* **DESCRIPTION OF THE TASK**:
Search the entries below for the string "notebook" and copy the lines that hold it.

* **SOURCE DATA**:
■ ■ ■ ■
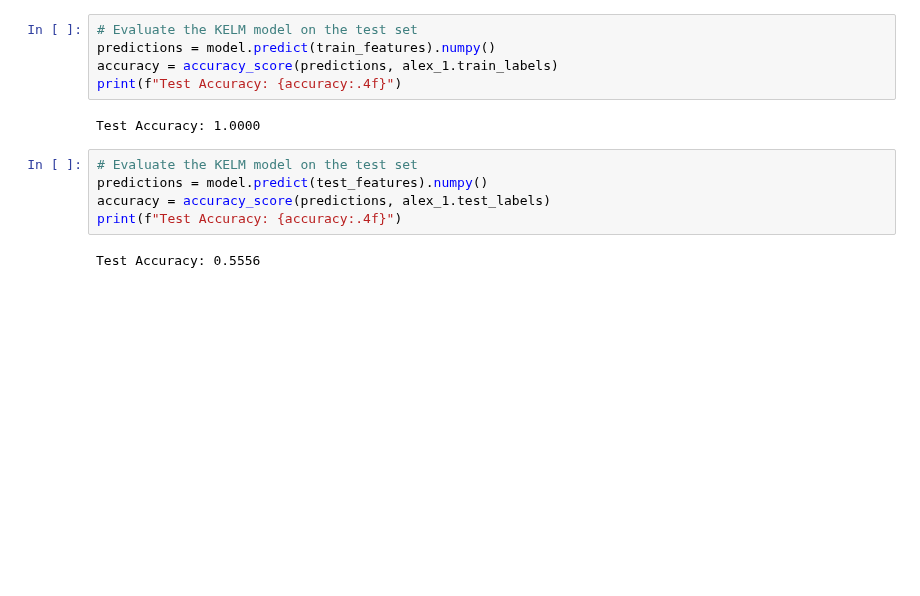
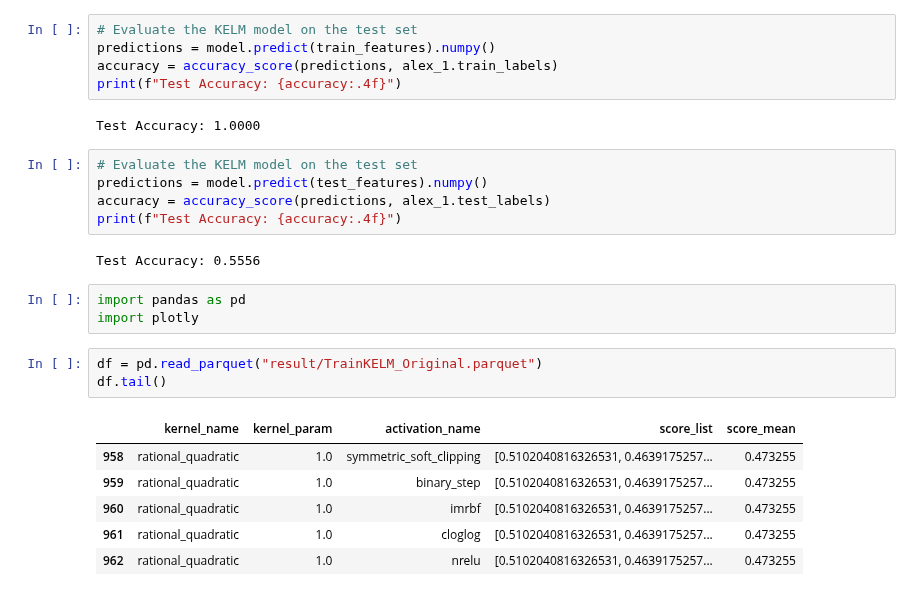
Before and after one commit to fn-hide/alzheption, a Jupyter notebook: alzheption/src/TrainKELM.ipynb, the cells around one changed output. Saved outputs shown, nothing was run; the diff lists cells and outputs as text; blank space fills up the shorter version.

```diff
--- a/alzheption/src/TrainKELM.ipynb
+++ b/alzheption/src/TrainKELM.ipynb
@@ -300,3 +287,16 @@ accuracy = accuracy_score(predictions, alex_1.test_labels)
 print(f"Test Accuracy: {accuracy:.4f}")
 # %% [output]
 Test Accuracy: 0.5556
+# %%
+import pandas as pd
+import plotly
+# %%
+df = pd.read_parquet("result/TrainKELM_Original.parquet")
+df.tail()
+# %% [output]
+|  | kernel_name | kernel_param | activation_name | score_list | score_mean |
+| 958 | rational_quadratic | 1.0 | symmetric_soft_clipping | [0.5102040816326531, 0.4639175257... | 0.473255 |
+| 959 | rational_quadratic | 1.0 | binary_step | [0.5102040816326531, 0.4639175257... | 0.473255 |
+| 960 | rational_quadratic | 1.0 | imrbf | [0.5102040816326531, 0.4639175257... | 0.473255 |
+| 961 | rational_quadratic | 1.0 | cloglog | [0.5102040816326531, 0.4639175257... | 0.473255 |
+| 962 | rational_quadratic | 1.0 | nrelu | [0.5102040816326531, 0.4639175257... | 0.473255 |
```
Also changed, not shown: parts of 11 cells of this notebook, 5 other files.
■ ■ ■ ■
* **RESULT**:
Before and after one commit to fn-hide/alzheption, a Jupyter notebook: alzheption/src/TrainKELM.ipynb, the cells around one changed output. Saved outputs shown, nothing was run; the diff lists cells and outputs as text; blank space fills up the shorter version.
Also changed, not shown: parts of 11 cells of this notebook, 5 other files.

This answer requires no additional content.